BEGIN

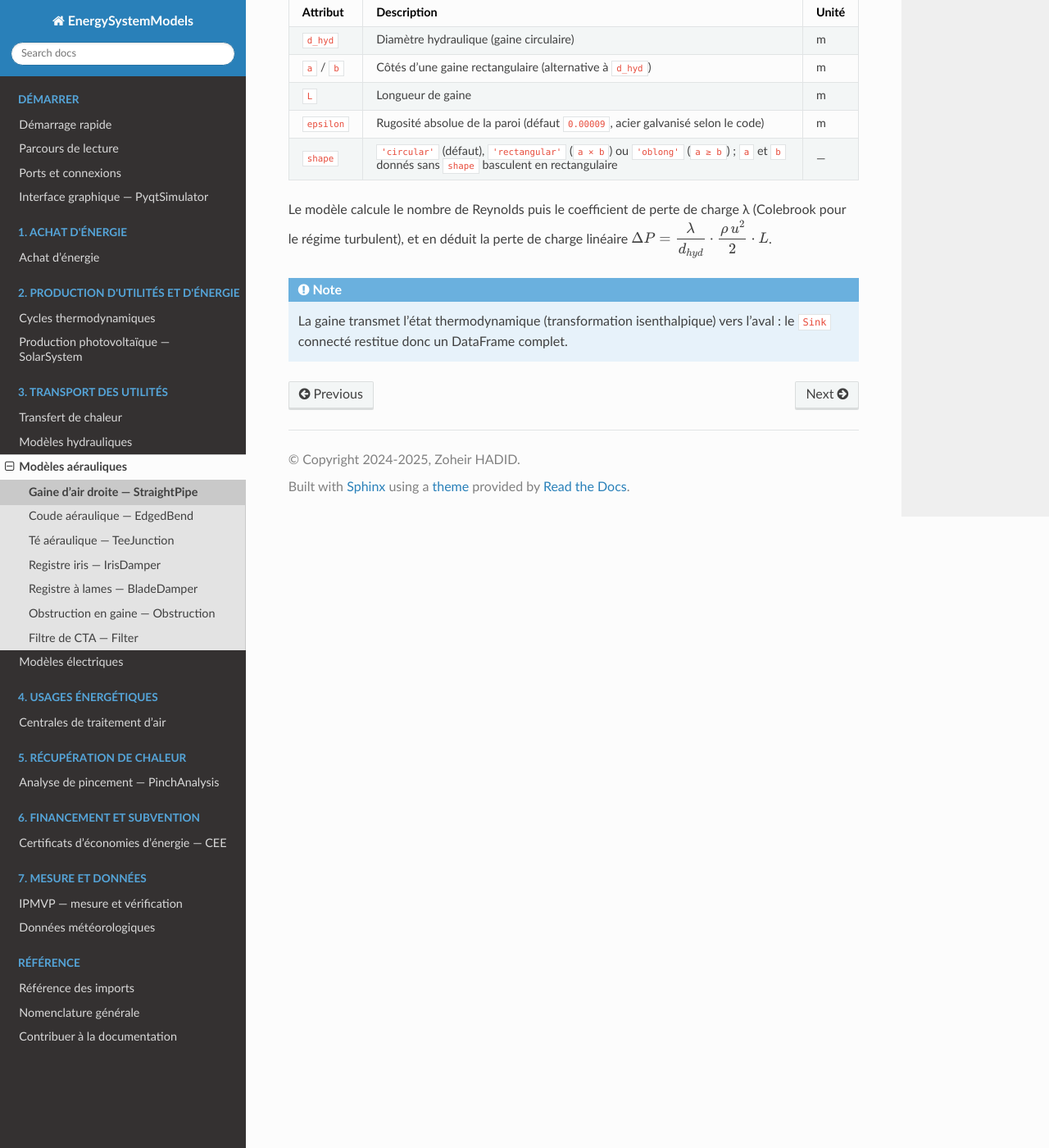
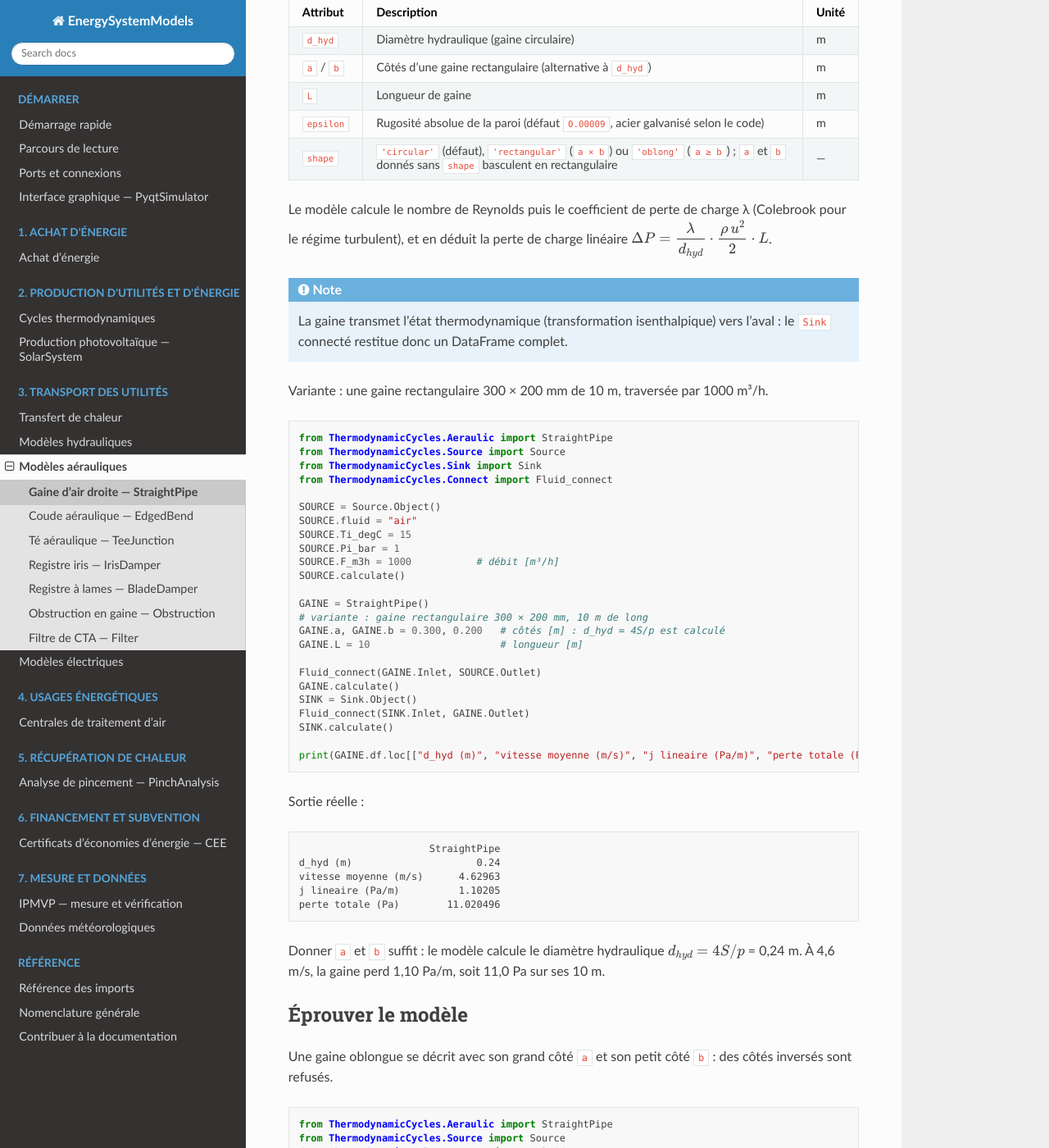
Before and after one commit to ZoheirHADID/EnergySystemModels-fr, a Sphinx documentation site: the page built from docs/source/005-aeraulic/perte_pression_lineaire.rst, in a window 1280 px wide and 1400 px high, scrolled down 1688 px. Shown: the whole window at 82% size. Built offline with Sphinx 7.4.7 and the Read the Docs theme 3.1.0, drawn with Linux system fonts in a browser that asks for light colours; some of the changed text lies outside the part shown.

Commit message:
doc : gaine d'air droite au cran 5 (variante rectangulaire, refus oblong)
Co-Authored-By: Claude Opus 5.5 <noreply@anthropic.com>

```diff
--- a/docs/source/005-aeraulic/perte_pression_lineaire.rst
+++ b/docs/source/005-aeraulic/perte_pression_lineaire.rst
@@ -108,3 +108,77 @@ Le modèle calcule le nombre de Reynolds puis le coefficient de perte de charge
 .. note::
    La gaine transmet l'état thermodynamique (transformation isenthalpique) vers
    l'aval : le ``Sink`` connecté restitue donc un DataFrame complet.
+
+Variante : une gaine rectangulaire 300 × 200 mm de 10 m, traversée par 1000 m³/h.
+
+.. code-block:: python
+
+    from ThermodynamicCycles.Aeraulic import StraightPipe
+    from ThermodynamicCycles.Source import Source
+    from ThermodynamicCycles.Sink import Sink
+    from ThermodynamicCycles.Connect import Fluid_connect
+
+    SOURCE = Source.Object()
+    SOURCE.fluid = "air"
+    SOURCE.Ti_degC = 15
+    SOURCE.Pi_bar = 1
+    SOURCE.F_m3h = 1000           # débit [m³/h]
+    SOURCE.calculate()
+
+    GAINE = StraightPipe()
+    # variante : gaine rectangulaire 300 × 200 mm, 10 m de long
+    GAINE.a, GAINE.b = 0.300, 0.200   # côtés [m] : d_hyd = 4S/p est calculé
+    GAINE.L = 10                      # longueur [m]
+
+    Fluid_connect(GAINE.Inlet, SOURCE.Outlet)
+    GAINE.calculate()
+    SINK = Sink.Object()
+    Fluid_connect(SINK.Inlet, GAINE.Outlet)
+    SINK.calculate()
+
+    print(GAINE.df.loc[["d_hyd (m)", "vitesse moyenne (m/s)", "j lineaire (Pa/m)", "perte totale (Pa)"]])
+
+Sortie réelle :
+
+.. code-block:: text
+
+                         StraightPipe
+   d_hyd (m)                     0.24
+   vitesse moyenne (m/s)      4.62963
+   j lineaire (Pa/m)          1.10205
+   perte totale (Pa)        11.020496
+
+Donner ``a`` et ``b`` suffit : le modèle calcule le diamètre hydraulique
+:math:`d_{hyd} = 4S/p` = 0,24 m. À 4,6 m/s, la gaine perd 1,10 Pa/m, soit 11,0 Pa sur
+ses 10 m.
+
+Éprouver le modèle
+------------------
+
+Une gaine oblongue se décrit avec son grand côté ``a`` et son petit côté ``b`` :
+des côtés inversés sont refusés.
+
+.. code-block:: python
+
+    from ThermodynamicCycles.Aeraulic import StraightPipe
+    from ThermodynamicCycles.Source import Source
+    from ThermodynamicCycles.Connect import Fluid_connect
+
+    SOURCE = Source.Object()
+    SOURCE.fluid = "air"; SOURCE.Ti_degC = 15; SOURCE.Pi_bar = 1; SOURCE.F_m3h = 1000
+    SOURCE.calculate()
+
+    GAINE = StraightPipe()
+    GAINE.shape = "oblong"
+    GAINE.a, GAINE.b = 0.200, 0.300   # oblong : il faut a >= b
+    Fluid_connect(GAINE.Inlet, SOURCE.Outlet)
+    try:
+        GAINE.calculate()
+    except ValueError as e:
+        print("refusé :", e)
+
+Sortie réelle :
+
+.. code-block:: text
+
+   refusé : Pour shape=oblong, il faut a >= b
```
Also changed, not shown: other parts of docs/source/005-aeraulic/perte_pression_lineaire.rst (+2 -2 lines), JOURNAL_DOC.md (+10 -0 lines), ROADMAP_DOC.md (+2 -2 lines), banc_doc.json (+8 -8 lines).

END

**Task prompt:**
Line count for the word "totale": please state how many lines of the records above contain it, and nothing else.

**Exercise output:**
2